Perhaps the most famous name among the cuts of beef making a comeback is brisket. It’s one of the nine primal cuts of a beef animal and comes from the lower chest area. This is the area where the muscles used support 60 per cent of the cow or bull’s body weight while standing. That’s why cooking of brisket correctly is so important as tenderising the tissue is vital to ensure you enjoy a fabulous mouth-watering taste that comes about best when cooked slow and long. Casseroles are one of the favourites for brisket, along with braising and in stews. In the US brisket is highly popular in pot roasts and when rubbed with spices, marinated and cooked slowly over charcoal and wood.
Brisket when tenderised remains a real UK favourite especially around this time of year as it is generally cheaper than the other eight primal cuts, while still offering fabulous taste and succulence. Farmison & Co’s commitment to grass fed, native breed beef ensures its own brisket is as natural as you can get.
Everyone has heard of pork belly even if they haven’t tried it. This soft, tender meat from the beautifully soft flesh of a pig is a slow roast delight and if cooked well will also provide that pork essential of cracking crispy crackling.
Farmison & Co sources top quality native breed pork from breeds such as Berkshire, Gloucester Old Spot, Large White and Welsh Black that have been raised free range and therefore stress free. This means the pork belly taste is unhindered by the kind of tightness that produces a tougher pork and ensures Farmison & Co’s customers of a delightful, melt in the mouth experience.
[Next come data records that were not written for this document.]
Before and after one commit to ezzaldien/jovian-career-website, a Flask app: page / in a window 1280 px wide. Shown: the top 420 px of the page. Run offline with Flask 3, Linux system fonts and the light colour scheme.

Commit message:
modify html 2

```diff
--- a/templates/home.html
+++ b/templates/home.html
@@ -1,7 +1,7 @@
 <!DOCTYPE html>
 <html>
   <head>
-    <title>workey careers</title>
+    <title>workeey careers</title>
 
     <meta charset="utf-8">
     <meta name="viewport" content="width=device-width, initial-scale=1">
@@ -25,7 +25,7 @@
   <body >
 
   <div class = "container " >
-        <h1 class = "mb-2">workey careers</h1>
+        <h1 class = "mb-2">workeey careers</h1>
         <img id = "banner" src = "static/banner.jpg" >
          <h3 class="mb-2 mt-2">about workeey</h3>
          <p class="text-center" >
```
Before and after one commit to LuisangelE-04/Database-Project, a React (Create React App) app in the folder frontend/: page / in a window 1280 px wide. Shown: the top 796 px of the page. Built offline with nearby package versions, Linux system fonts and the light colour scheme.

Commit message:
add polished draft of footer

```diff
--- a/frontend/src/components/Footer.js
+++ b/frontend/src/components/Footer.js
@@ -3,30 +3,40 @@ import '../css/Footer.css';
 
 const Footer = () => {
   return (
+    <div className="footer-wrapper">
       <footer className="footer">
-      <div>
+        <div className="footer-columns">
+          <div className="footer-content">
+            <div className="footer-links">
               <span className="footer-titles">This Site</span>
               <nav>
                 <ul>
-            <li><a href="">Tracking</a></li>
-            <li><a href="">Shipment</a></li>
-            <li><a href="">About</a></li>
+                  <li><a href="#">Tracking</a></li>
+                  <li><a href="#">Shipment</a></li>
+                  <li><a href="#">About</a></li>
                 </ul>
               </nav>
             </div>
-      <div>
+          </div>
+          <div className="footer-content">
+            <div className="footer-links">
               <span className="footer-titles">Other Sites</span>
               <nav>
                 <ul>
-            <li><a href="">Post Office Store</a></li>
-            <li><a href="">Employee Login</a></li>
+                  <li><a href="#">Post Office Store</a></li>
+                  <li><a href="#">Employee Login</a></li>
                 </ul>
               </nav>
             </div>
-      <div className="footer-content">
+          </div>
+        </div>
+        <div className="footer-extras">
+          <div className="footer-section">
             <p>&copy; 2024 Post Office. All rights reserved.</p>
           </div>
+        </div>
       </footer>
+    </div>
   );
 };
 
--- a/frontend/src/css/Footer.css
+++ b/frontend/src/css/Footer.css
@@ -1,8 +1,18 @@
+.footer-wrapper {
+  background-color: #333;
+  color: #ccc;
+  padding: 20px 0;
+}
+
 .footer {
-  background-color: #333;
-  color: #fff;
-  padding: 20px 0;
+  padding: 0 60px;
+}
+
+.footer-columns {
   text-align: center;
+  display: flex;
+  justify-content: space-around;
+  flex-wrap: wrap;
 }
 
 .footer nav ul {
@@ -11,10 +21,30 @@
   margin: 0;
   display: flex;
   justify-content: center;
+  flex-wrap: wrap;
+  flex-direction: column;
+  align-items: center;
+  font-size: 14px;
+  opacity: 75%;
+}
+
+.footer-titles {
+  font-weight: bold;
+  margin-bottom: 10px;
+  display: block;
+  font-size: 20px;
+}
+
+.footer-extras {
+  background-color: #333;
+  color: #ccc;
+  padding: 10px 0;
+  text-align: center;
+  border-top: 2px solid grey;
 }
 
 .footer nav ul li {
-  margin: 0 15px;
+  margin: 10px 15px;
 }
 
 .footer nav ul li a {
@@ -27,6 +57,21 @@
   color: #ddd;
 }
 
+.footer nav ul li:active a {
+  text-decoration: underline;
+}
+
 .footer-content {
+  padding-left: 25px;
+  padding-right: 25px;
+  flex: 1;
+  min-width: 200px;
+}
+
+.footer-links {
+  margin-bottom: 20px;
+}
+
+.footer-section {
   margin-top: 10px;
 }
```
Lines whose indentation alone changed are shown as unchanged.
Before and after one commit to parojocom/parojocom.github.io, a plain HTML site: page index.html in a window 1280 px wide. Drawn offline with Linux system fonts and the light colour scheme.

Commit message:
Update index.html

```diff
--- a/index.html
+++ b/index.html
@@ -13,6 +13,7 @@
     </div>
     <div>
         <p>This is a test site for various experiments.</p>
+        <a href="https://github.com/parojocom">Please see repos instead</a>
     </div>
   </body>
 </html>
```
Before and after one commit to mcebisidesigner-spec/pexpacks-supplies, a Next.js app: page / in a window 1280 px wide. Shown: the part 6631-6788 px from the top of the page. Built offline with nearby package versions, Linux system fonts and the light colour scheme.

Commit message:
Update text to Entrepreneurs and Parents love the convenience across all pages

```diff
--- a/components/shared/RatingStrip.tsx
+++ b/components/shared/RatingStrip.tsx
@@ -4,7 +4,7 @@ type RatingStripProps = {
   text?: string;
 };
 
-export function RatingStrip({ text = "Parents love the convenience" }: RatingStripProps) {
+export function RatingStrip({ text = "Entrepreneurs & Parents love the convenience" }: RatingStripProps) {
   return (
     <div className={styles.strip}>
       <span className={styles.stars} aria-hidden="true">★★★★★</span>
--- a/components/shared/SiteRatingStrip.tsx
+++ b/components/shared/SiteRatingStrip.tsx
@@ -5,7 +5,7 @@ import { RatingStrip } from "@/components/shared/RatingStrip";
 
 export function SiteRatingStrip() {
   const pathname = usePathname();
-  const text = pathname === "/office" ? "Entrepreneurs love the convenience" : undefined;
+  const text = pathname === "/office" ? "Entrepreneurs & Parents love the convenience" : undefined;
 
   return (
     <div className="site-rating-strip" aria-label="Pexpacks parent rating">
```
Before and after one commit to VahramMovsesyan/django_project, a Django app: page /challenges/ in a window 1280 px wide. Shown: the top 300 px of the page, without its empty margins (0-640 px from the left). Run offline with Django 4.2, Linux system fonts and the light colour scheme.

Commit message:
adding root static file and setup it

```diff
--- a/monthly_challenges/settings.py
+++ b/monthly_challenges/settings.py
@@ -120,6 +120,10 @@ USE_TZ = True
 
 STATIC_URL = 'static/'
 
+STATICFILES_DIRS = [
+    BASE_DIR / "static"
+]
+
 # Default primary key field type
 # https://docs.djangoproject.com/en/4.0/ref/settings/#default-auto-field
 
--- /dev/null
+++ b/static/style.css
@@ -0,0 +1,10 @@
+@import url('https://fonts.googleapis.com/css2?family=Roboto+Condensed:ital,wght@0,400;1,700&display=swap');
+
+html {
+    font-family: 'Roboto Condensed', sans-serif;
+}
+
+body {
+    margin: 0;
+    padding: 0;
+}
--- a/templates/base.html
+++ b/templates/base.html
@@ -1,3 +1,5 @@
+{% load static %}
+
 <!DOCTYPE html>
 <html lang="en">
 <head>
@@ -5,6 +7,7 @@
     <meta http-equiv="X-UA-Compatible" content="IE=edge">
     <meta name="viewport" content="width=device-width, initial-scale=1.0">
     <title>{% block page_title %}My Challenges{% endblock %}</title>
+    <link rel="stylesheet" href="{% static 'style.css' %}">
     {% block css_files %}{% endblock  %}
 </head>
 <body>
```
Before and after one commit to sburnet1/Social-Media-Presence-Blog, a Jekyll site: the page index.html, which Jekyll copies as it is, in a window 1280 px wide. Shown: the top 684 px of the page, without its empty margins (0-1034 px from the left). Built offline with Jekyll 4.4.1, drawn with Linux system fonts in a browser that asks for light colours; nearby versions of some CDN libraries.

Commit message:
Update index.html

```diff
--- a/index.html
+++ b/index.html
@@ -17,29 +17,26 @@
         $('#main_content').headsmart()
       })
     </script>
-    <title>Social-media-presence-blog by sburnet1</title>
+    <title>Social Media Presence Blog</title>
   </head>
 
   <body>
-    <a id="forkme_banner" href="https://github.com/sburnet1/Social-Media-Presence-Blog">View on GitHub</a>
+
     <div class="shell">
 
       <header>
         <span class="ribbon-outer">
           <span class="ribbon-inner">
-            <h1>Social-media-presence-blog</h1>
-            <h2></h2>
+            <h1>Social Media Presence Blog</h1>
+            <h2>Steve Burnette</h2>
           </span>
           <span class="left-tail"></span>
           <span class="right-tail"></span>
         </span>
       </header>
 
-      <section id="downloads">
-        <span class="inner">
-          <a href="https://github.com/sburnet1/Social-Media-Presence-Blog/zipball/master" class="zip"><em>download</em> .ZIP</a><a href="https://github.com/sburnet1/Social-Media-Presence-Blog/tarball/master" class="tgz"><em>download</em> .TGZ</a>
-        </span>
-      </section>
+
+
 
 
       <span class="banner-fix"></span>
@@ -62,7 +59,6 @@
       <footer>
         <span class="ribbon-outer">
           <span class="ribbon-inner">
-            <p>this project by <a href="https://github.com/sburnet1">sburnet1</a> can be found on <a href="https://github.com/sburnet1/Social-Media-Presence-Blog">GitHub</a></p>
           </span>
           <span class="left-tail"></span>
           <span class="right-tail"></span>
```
Pork belly is particularly popular in eastern Asian cuisine, Europe and North America. Belly pork strips in apples and sage is just one of many great meals brought about by wonderful slow roasts.
In today’s culture you’d probably not give this kind of title to any form of meat cut that you might want to put on the market, but it is a name that has stuck and scrag end is well and truly back!
At a time when Trivial Pursuit games may have been played once again the definition of scrag end could very easily have appeared as a question. It is the neck of the lamb and is highly regarded for its rich flavour when slow cooked and at its best used in casseroles, pies, soups and stews. Braised scrag end is another winner.
Scrag end comes from the fore part of the neck and is one of the primal cuts. It is the opposite side of the best part of the middle neck where you find the cutlets. Farmison & Co’s sourcing of traditional outdoor reared, grass fed lamb ensures the most stress free scrag end on the market.